**TASK:**
Your task is to return all of the entries below exactly, leaving out each picture.

** Opening TASK INPUTS block **

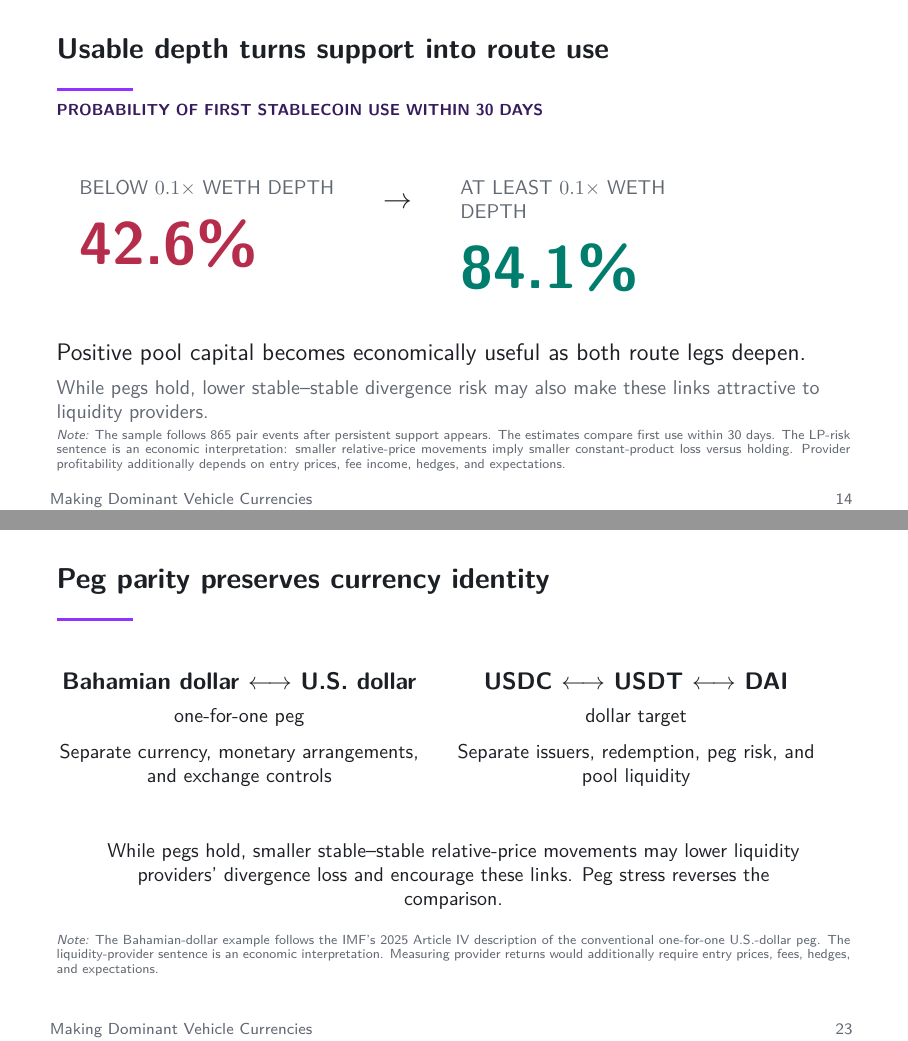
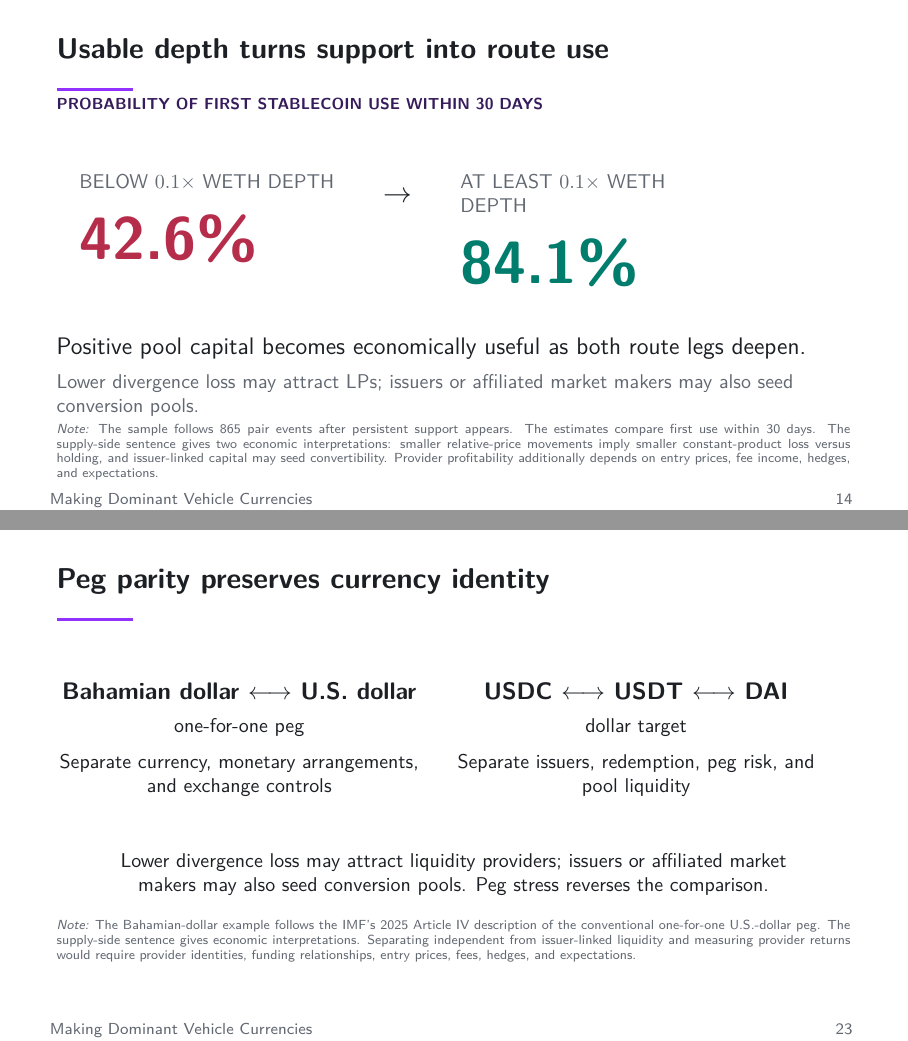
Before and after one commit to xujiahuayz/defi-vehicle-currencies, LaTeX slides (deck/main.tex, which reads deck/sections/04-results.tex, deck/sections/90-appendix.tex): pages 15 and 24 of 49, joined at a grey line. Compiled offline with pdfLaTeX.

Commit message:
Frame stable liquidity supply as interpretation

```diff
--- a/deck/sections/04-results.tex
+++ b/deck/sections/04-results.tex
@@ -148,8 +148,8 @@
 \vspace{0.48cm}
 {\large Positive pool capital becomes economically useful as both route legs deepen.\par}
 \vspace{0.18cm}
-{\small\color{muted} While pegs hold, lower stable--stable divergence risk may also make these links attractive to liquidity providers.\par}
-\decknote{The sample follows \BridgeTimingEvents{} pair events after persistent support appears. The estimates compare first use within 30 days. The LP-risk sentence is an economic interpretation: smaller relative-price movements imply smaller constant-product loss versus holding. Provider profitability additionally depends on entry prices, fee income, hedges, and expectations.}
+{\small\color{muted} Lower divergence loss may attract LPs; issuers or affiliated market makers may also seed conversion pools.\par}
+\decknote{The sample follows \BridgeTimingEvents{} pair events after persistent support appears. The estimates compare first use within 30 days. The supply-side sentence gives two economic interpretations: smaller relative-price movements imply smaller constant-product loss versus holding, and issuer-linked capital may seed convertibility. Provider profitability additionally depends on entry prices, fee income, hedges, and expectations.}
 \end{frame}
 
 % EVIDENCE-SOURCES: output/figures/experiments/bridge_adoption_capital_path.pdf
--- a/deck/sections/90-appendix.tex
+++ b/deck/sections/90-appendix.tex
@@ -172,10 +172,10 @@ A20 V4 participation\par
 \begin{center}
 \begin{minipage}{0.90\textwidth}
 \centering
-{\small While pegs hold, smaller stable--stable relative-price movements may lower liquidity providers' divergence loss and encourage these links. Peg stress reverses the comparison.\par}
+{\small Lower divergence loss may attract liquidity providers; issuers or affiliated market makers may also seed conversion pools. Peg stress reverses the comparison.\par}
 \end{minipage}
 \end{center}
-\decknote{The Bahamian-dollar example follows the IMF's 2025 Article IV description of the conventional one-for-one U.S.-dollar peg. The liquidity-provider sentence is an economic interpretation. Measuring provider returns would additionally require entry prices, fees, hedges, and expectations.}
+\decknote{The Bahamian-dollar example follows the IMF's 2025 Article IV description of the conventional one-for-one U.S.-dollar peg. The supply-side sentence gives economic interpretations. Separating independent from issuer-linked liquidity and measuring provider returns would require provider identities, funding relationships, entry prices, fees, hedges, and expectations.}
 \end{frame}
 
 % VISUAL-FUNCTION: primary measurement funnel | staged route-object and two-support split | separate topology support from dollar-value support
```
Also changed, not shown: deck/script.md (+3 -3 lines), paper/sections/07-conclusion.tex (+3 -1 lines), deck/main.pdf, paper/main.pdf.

** Closing TASK INPUTS block **

**RESULT:**
Before and after one commit to xujiahuayz/defi-vehicle-currencies, LaTeX slides (deck/main.tex, which reads deck/sections/04-results.tex, deck/sections/90-appendix.tex): pages 15 and 24 of 49, joined at a grey line. Compiled offline with pdfLaTeX.

Commit message:
Frame stable liquidity supply as interpretation

```diff
--- a/deck/sections/04-results.tex
+++ b/deck/sections/04-results.tex
@@ -148,8 +148,8 @@
 \vspace{0.48cm}
 {\large Positive pool capital becomes economically useful as both route legs deepen.\par}
 \vspace{0.18cm}
-{\small\color{muted} While pegs hold, lower stable--stable divergence risk may also make these links attractive to liquidity providers.\par}
-\decknote{The sample follows \BridgeTimingEvents{} pair events after persistent support appears. The estimates compare first use within 30 days. The LP-risk sentence is an economic interpretation: smaller relative-price movements imply smaller constant-product loss versus holding. Provider profitability additionally depends on entry prices, fee income, hedges, and expectations.}
+{\small\color{muted} Lower divergence loss may attract LPs; issuers or affiliated market makers may also seed conversion pools.\par}
+\decknote{The sample follows \BridgeTimingEvents{} pair events after persistent support appears. The estimates compare first use within 30 days. The supply-side sentence gives two economic interpretations: smaller relative-price movements imply smaller constant-product loss versus holding, and issuer-linked capital may seed convertibility. Provider profitability additionally depends on entry prices, fee income, hedges, and expectations.}
 \end{frame}
 
 % EVIDENCE-SOURCES: output/figures/experiments/bridge_adoption_capital_path.pdf
--- a/deck/sections/90-appendix.tex
+++ b/deck/sections/90-appendix.tex
@@ -172,10 +172,10 @@ A20 V4 participation\par
 \begin{center}
 \begin{minipage}{0.90\textwidth}
 \centering
-{\small While pegs hold, smaller stable--stable relative-price movements may lower liquidity providers' divergence loss and encourage these links. Peg stress reverses the comparison.\par}
+{\small Lower divergence loss may attract liquidity providers; issuers or affiliated market makers may also seed conversion pools. Peg stress reverses the comparison.\par}
 \end{minipage}
 \end{center}
-\decknote{The Bahamian-dollar example follows the IMF's 2025 Article IV description of the conventional one-for-one U.S.-dollar peg. The liquidity-provider sentence is an economic interpretation. Measuring provider returns would additionally require entry prices, fees, hedges, and expectations.}
+\decknote{The Bahamian-dollar example follows the IMF's 2025 Article IV description of the conventional one-for-one U.S.-dollar peg. The supply-side sentence gives economic interpretations. Separating independent from issuer-linked liquidity and measuring provider returns would require provider identities, funding relationships, entry prices, fees, hedges, and expectations.}
 \end{frame}
 
 % VISUAL-FUNCTION: primary measurement funnel | staged route-object and two-support split | separate topology support from dollar-value support
```
Also changed, not shown: deck/script.md (+3 -3 lines), paper/sections/07-conclusion.tex (+3 -1 lines), deck/main.pdf, paper/main.pdf.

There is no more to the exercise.